…one man had an appetite. This is his story.

Our man could only make out two attendants inside of Burger King that day, a two-bit security guard and an irritated cashier. The floor was wet, but our man strolled to the counter real cool to make his order.
“Hello,” our man said. “Can I get the Martin Luther King Burger, please?”
“I’m sorry sir, we don’t have that.”
“Excuse me?”
“Sorry sir. We don’t have that.”
“I heard you the first time. What I can’t seem to understand is how you don’t have a MLK Burger. Can you at least give me a Civil Rights Whopper with cheese, please?”
“Sir, we don’t have that. We have regular Whoppers.”
“If I wanted a regular Whopper, I would’ve asked for a regular Whopper, but if that’s how it is I’ll settle for a Justice Jack with cheese, please.”
“Sir, that’s Jack In the Box. This is Burger King. We don’t have that.”
“Well whose fault is that?”
“Sir, if you’re going to become a problem, I’m going to have to ask you to leave.”
“Oh, so I’m a problem now?”
The security guard made his way toward our man and said, “Sir, I need for you to step outside.”
“I’m not stepping anywhere. I have an appetite!” said our man.
The guard grabbed our man by the shoulder to make him move, but our man continued on.
“It is an appetite rooted in burgers and fries!”
The more the guard tried, the more our man resisted. The guard lost his grip and our man broke free! To the kitchen he ran, but the floor was wet. Down he went like a ton of bricks!
Hurt, our man continued on.
“I have an appetite,” he said, “that one day this nation will rise and cook so that I may order breakfast at McDonalds when it’s clearly after noon. I have an appetite that one day on the dirty hills of Westwood the employees of Pizza Hut and the employees of Dominos will be able to lay down their peels and make super pies. I have an appetite that one day even the state of California, a state sweltering in the stew of tofu and wheatgrass, will be transformed into an oasis of burger patties and deliciousness. I have an appetite that my four little children will one day live to experience. I have an appetite today. I have an appetite that one day, down in Westwood, with its pho feud, with its deep bowls dripping with the broth of yum; one day right there in Westwood, fat people and skinny people will be able to join hands to say grace. I have an appetite today.”

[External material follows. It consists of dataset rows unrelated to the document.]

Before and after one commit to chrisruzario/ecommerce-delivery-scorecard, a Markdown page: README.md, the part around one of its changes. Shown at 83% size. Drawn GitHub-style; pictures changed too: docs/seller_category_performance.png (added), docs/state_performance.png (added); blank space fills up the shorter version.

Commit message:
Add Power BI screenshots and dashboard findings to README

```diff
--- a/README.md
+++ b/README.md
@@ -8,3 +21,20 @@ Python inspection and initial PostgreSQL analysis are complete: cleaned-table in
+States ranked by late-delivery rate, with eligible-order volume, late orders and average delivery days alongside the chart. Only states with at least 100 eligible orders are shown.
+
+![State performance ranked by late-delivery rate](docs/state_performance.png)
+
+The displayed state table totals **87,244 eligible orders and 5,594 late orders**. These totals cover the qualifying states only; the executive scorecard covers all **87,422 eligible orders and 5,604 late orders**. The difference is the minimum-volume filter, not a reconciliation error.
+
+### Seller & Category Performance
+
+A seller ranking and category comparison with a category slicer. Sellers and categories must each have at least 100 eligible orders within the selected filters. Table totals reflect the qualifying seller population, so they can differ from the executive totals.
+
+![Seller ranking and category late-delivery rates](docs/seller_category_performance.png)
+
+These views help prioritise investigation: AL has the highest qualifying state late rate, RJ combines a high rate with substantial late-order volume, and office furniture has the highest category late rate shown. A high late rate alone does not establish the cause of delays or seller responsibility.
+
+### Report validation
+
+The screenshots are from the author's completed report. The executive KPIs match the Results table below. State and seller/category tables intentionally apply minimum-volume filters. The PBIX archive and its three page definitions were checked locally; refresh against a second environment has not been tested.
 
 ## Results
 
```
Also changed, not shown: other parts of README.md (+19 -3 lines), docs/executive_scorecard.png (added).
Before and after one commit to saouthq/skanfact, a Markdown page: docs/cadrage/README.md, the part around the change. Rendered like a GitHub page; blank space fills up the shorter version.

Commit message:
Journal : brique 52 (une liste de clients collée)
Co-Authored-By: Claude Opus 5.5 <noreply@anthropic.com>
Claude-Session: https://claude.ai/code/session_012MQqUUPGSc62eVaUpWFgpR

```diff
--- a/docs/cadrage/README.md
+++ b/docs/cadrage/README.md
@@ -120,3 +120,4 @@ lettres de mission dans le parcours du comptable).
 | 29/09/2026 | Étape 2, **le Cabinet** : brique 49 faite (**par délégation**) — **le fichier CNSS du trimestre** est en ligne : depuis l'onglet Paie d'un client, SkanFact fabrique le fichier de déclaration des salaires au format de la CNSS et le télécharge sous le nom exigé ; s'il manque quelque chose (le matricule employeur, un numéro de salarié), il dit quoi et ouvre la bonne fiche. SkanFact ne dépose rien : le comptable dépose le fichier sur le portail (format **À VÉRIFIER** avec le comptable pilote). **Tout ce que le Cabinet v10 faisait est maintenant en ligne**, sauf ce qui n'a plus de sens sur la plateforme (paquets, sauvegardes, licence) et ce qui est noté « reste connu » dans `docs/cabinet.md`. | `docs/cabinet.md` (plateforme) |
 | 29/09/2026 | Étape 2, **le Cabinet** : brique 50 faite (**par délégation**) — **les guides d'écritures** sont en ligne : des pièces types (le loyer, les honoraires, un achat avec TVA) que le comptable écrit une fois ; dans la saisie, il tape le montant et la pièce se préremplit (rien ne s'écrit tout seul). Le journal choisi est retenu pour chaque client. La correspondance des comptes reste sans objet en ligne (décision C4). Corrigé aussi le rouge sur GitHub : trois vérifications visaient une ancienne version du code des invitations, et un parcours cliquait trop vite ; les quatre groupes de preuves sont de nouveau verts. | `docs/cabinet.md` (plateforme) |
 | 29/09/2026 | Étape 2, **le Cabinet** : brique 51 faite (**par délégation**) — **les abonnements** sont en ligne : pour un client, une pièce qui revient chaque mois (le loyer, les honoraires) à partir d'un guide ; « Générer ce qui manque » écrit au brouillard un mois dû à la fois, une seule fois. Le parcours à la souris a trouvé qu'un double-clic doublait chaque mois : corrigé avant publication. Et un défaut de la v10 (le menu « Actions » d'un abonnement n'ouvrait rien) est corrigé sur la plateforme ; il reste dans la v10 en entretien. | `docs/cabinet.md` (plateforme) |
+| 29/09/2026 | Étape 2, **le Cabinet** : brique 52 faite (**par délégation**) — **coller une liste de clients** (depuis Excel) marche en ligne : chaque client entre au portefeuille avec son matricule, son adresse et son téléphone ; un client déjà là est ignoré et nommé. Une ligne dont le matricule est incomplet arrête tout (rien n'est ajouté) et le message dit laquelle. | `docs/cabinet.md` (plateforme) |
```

My grandmother died a week ago at least in my mind. She’s been hospitalized for three and the last four days or so she’s eaten nothing. She’s drank nothing. She feels nothing. She’s given up.

For an eighty three year old woman, I can’t be upset. My grandfather died three years ago and I’m sure she misses him dearly. Married for over fifty years, surviving three wars and two young girls.

I’m so grateful I was able to visit during the summer, but it pains me to see things fall apart now. Everyone is dying. Bobby Jean. Matt Davantzis. Poor Jeeves. I could’ve died myself.

Matt, when you died I tried to find the words to express how I felt but all that kept playing in my mind was the loop, “I lost my friend.” I miss your vibe. You were the most positive person I had ever met which means a lot because your life was far from positive.

To my family, overseas and in the states, I hope we keep smiling. I’m in my profession for so many reasons, but the main one that sticks is having that distraction from times like this.

Today I got the call that nobody wishes for. Tonight I take the stage with my team, but I know she’ll be there to watch me. I love you. I miss you. Rest in peace Mine.